:: WHAT THE TASK REQUIRES ::
Quote the whole listing word for word. Do not include the pictures.

..............................

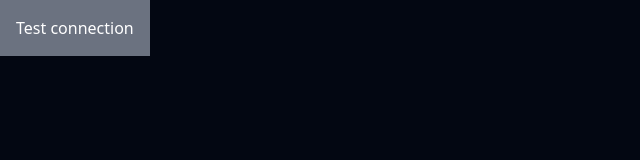
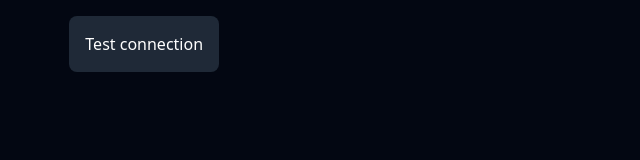
Before and after one commit to danidoble/webserial, a React app: page index.html in a window 1280 px wide. Shown: the whole page, without its empty margins (0-640 px from the left). Built offline with nearby package versions, Linux system fonts and the light colour scheme.

Commit message:
button to connect styled

```diff
--- a/index.html
+++ b/index.html
@@ -8,7 +8,9 @@
     <title>Test connection</title>
     <script type="module" src="test/connection.js"></script>
 </head>
-<body class="bg-gray-950 text-white">
-<button id="testConnection" class="p-4 bg-gray-500">Test connection</button>
+<body class="bg-gray-950 text-white w-full">
+<div class="mx-auto sm:w-11/12 p-4">
+    <button id="testConnection" class="p-4 bg-gray-800 rounded-lg">Test connection</button>
+</div>
 </body>
 </html>
```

..............................

:: ANSWER TO THIS TASK ::
Before and after one commit to danidoble/webserial, a React app: page index.html in a window 1280 px wide. Shown: the whole page, without its empty margins (0-640 px from the left). Built offline with nearby package versions, Linux system fonts and the light colour scheme.

Commit message:
button to connect styled

```diff
--- a/index.html
+++ b/index.html
@@ -8,7 +8,9 @@
     <title>Test connection</title>
     <script type="module" src="test/connection.js"></script>
 </head>
-<body class="bg-gray-950 text-white">
-<button id="testConnection" class="p-4 bg-gray-500">Test connection</button>
+<body class="bg-gray-950 text-white w-full">
+<div class="mx-auto sm:w-11/12 p-4">
+    <button id="testConnection" class="p-4 bg-gray-800 rounded-lg">Test connection</button>
+</div>
 </body>
 </html>
```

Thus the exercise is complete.